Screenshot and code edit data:
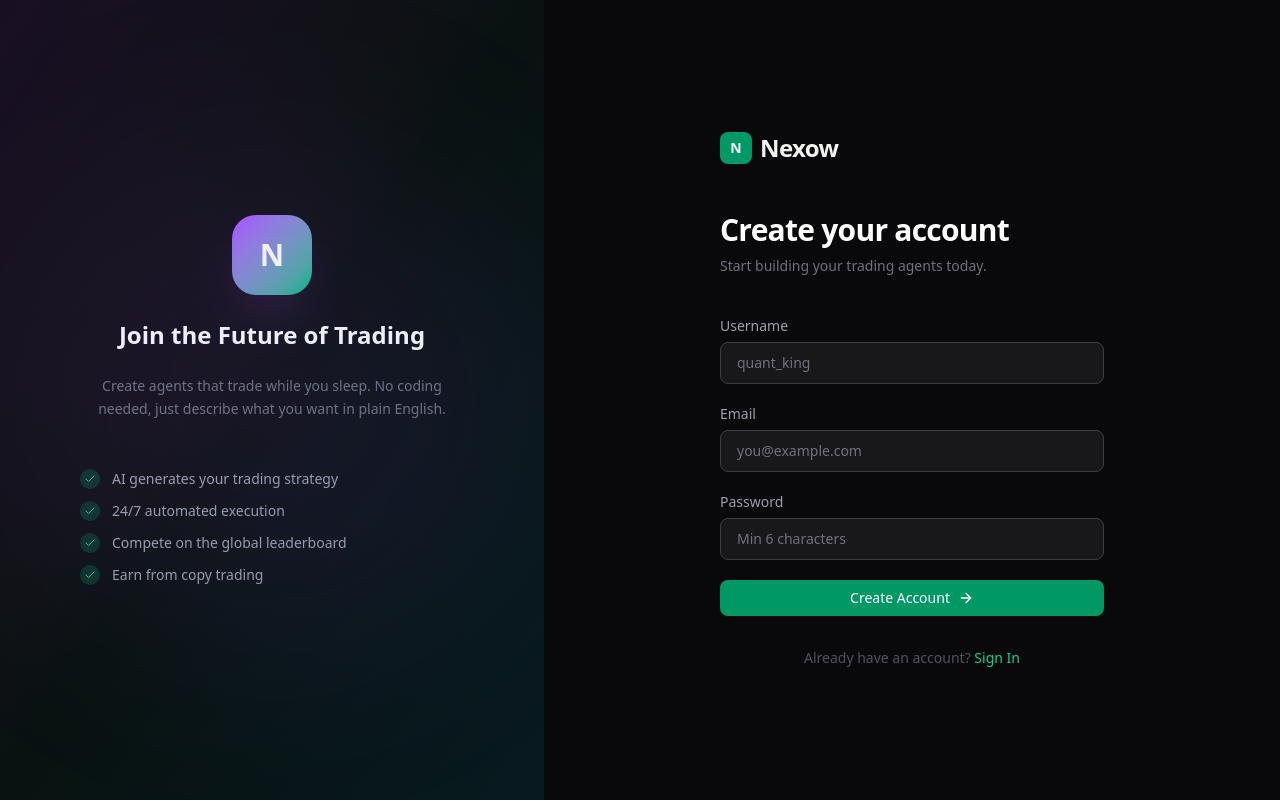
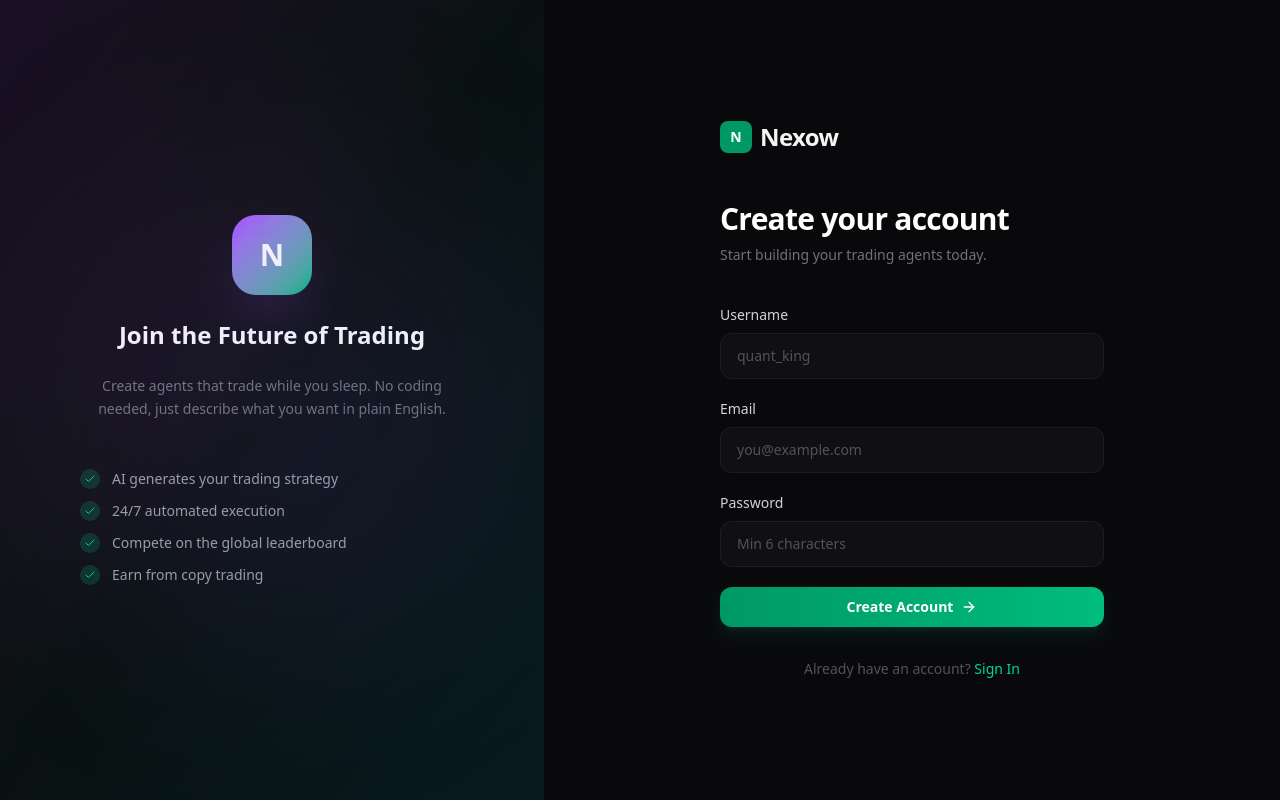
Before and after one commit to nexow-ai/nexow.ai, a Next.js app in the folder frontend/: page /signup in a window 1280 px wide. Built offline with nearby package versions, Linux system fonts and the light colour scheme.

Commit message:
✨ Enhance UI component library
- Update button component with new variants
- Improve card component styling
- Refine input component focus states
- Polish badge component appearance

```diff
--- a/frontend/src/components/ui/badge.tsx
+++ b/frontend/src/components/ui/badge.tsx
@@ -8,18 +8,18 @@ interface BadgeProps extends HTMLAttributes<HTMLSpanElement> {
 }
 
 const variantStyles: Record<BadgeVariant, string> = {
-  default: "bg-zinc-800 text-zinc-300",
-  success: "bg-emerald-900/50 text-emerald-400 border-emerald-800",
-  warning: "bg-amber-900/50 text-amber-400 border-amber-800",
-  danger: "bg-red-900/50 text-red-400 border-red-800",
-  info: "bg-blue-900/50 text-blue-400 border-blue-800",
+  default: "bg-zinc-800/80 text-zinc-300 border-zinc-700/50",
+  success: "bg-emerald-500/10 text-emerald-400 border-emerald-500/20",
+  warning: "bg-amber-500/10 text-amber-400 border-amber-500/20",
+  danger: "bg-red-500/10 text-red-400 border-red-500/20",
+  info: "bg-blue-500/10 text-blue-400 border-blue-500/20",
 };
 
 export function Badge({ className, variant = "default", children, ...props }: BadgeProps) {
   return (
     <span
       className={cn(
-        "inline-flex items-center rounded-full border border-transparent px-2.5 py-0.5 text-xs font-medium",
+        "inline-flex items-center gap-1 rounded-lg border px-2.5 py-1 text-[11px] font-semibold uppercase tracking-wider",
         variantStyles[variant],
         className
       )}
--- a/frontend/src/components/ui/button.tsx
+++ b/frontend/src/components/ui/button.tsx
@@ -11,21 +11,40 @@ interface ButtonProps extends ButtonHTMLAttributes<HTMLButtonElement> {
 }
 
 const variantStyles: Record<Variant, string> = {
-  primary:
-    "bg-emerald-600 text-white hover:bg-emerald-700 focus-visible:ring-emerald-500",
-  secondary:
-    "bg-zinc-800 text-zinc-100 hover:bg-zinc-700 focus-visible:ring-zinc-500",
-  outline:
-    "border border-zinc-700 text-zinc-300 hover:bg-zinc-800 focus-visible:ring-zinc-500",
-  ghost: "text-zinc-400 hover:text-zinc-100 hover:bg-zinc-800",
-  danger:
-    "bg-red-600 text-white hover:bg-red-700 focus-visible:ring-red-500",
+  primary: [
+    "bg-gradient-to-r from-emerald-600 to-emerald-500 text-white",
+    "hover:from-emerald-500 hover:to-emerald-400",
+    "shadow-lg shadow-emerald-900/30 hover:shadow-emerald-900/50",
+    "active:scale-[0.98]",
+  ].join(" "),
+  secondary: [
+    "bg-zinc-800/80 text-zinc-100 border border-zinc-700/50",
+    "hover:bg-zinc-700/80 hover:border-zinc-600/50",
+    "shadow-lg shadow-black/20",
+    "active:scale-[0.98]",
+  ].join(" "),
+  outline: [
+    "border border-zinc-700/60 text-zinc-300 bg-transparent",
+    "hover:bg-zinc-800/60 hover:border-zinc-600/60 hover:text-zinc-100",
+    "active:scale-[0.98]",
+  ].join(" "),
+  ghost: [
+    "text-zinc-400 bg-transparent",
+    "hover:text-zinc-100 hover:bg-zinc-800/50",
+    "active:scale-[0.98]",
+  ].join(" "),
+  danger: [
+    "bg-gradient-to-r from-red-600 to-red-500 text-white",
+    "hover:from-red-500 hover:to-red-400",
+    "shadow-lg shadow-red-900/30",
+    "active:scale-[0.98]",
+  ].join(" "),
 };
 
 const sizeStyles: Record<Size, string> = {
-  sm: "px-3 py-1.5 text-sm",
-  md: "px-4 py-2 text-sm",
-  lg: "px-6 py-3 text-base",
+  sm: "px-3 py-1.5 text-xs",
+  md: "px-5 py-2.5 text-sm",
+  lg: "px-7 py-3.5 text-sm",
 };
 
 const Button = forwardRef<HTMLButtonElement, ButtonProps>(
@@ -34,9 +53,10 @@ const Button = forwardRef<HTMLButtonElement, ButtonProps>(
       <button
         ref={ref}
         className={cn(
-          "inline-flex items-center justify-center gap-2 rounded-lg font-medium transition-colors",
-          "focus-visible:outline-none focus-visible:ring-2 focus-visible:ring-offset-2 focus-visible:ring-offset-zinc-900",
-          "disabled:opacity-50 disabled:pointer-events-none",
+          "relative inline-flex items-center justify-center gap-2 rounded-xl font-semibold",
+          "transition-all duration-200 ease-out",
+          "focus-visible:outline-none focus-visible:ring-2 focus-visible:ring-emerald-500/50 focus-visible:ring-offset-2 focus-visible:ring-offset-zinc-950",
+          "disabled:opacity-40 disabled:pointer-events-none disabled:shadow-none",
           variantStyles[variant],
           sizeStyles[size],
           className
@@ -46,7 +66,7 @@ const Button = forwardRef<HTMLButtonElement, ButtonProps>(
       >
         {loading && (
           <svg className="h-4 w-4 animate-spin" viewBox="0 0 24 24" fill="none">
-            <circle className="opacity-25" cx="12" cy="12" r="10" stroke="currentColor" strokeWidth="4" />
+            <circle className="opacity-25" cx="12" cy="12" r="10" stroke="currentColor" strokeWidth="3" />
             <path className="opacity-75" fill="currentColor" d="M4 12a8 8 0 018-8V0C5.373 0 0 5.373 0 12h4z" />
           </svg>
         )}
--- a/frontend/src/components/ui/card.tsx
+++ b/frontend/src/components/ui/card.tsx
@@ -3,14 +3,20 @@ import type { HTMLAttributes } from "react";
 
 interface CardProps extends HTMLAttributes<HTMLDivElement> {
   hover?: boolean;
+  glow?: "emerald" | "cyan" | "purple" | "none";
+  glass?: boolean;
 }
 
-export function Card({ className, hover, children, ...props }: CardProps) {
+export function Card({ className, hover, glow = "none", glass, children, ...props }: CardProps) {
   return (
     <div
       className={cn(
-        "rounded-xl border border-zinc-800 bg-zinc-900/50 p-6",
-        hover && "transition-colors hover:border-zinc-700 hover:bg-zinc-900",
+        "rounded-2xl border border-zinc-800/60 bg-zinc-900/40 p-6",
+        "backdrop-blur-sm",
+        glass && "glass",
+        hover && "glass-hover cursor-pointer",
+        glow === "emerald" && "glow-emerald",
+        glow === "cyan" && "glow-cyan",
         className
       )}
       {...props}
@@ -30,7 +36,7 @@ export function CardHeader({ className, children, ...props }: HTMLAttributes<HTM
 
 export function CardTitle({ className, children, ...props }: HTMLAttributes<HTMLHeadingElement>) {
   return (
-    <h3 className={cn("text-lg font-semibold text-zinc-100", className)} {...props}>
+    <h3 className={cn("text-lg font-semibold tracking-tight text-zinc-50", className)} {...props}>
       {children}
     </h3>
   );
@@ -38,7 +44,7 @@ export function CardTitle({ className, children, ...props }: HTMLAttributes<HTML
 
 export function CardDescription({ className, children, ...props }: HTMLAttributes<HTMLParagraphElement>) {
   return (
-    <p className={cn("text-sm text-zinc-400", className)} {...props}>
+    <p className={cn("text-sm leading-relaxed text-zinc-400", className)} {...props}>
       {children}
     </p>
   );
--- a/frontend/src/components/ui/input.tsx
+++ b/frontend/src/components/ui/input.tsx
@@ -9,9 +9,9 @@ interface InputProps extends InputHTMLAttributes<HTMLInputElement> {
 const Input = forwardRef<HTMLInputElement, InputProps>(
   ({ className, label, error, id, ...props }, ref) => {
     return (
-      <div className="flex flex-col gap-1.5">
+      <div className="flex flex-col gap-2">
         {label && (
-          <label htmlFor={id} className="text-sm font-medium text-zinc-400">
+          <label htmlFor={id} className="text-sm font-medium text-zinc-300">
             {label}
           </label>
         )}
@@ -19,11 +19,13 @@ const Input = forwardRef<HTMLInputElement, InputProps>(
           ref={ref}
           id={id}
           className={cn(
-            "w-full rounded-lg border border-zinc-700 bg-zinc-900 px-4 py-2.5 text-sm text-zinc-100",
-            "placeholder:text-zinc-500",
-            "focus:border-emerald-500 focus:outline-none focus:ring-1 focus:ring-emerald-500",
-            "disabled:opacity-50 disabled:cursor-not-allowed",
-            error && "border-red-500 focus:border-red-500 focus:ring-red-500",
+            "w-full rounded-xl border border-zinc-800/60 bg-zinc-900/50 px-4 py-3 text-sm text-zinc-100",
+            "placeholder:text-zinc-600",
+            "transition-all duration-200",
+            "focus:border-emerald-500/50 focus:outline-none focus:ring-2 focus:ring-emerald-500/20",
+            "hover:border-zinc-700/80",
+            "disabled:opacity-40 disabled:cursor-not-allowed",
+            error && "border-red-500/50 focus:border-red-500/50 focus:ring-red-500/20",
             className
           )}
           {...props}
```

Aim of the exercise: Scan the data, and report each line that uses the word "from".

Answer box:
+    "bg-gradient-to-r from-emerald-600 to-emerald-500 text-white",
+    "hover:from-emerald-500 hover:to-emerald-400",
+    "bg-gradient-to-r from-red-600 to-red-500 text-white",
+    "hover:from-red-500 hover:to-red-400",
@@ -3,14 +3,20 @@ import type { HTMLAttributes } from "react";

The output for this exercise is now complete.